Iran’s diplomacy with Lebanon; Friendship

Mohammad-Ali Hassannia

Middle East affairs expert


As the old saying goes, “a friend in need is a friend indeed”. A perfect example illustrating this proverb could be Iran-Lebanon relations. It was Iran that stood with the Lebanese when they faced runaway inflation, depreciation of their currency, the pound, and fuel shortages.

Foreign Minister Hossein Amir-Abdollahian visited the Lebanese capital Beirut for the third time on Thursday since becoming Iran’s top diplomat in August 2021. During his latest visit, he met his counterpart Abdallah Bou Habib, Prime Minister Najib Mikati, Parliament Speaker Nabih Berri, and Hezbollah Secretary-General Sayyed Hassan Nasrallah.

Iran has always counted on Lebanon as a friend and strategic partner in the face of regional issues, especially in confronting Israel on the frontline. Lebanon’s Hezbollah, the Amal Movement, and many Palestinian factions in Lebanon are standing against the occupying regime of Al-Quds, and Iran has clearly stated that it backs them morally and financially. During his latest trip, Amir-Abdollahian renewed such support.

Another important point in Amir Abdollahian’s visit was to consult with senior Lebanese officials to supply fuel and build a 1000MW power plant in the Arab country. In two previous travels, the foreign minister had voiced Iran’s readiness to help Lebanon in this matter.

Fuel shortage in Lebanon has become a national disaster. Skyrocketing gasoline and diesel prices and the long queues of cars outside gas stations have plunged Lebanon into a major crisis. Iran once exported fuel to its Middle East ally with the help of Hezbollah, and tankers crossed into Lebanon from Syria to ease the fuel crisis for a few months.

The fuel delivery caused serious concern among the Americans, prompting them to warn that Lebanon could face new sanctions should it import fuel from Iran again.  The Lebanese are still reeling from the sanctions former U.S. president Donald Trump imposed on their country.  They are also grappling with rampant financial and banking problems.

The third important task Abdollahian was expected to undertake was calling for unity among the political factions of the March 8, a group close to the resistance movement.

In the past months, electing a new president has been a bone of contention between the two political factions of the Amal Movement, led Berri, and the Free Patriotic Movement, headed by Michel Aoun’s son-in-law Gebran Bassil.
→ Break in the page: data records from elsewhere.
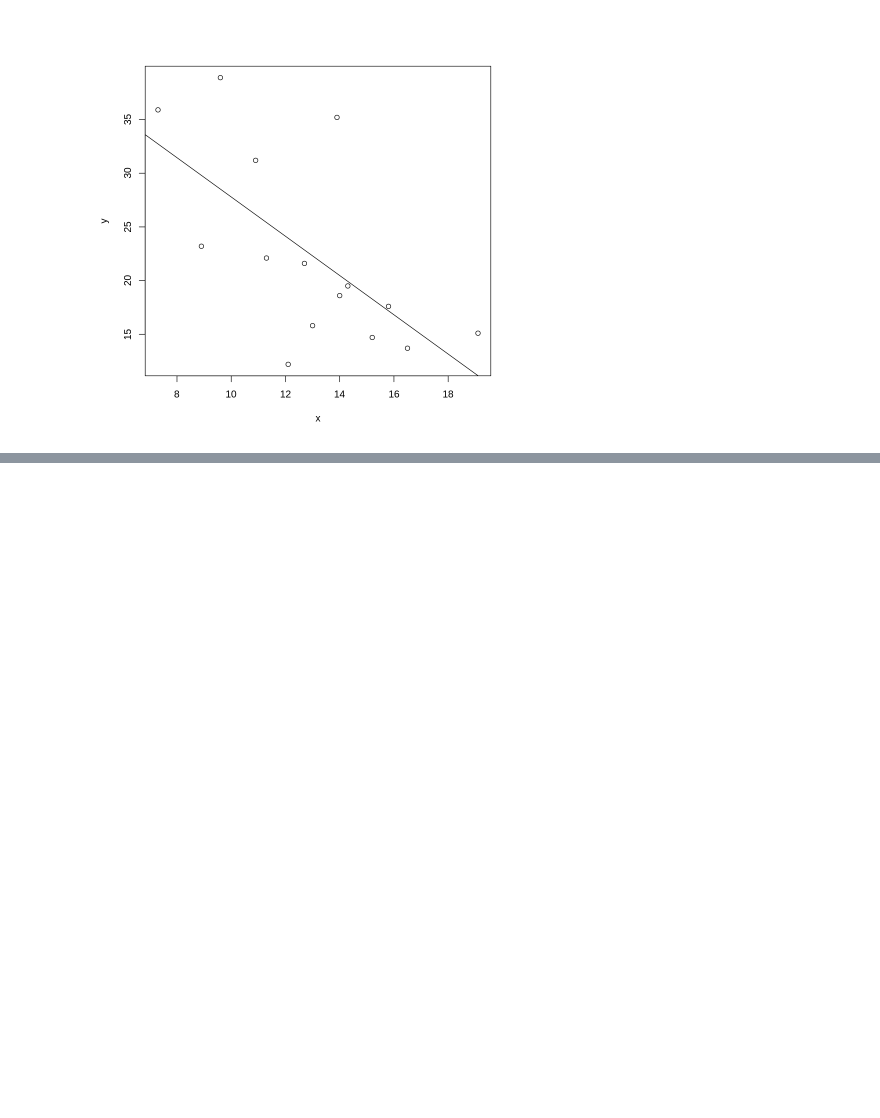
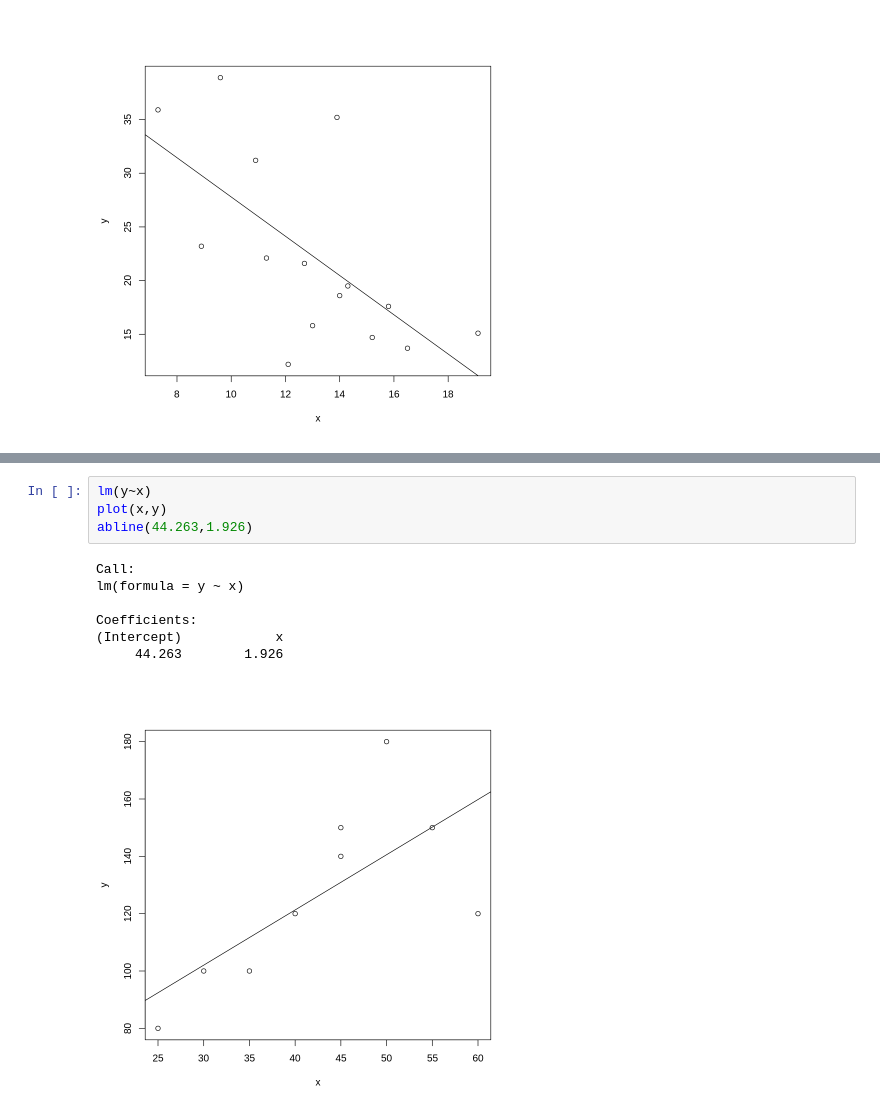
Before and after one commit to iizmyy/Analisis-dan-Visualisasi-Data, a Jupyter notebook: Modul_4.ipynb, the cells around one changed output, grey strips where cells are left out. Saved outputs shown, nothing was run; the diff lists cells and outputs as text; blank space fills up the shorter version.

```diff
--- a/Modul_4.ipynb
+++ b/Modul_4.ipynb
@@ -48,0 +75,12 @@ Coefficients:
+# %%
+lm(y~x)
+plot(x,y)
+abline(44.263,1.926)
+# %% [output]
+Call:
+lm(formula = y ~ x)
+
+Coefficients:
+(Intercept)            x
+     44.263        1.926
+[figure, added]
```
Also changed, not shown: parts of 4 cells of this notebook.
Iran tries to downplay disputes between them and offers them advice and guidance without interfering in Lebanon’s internal affairs.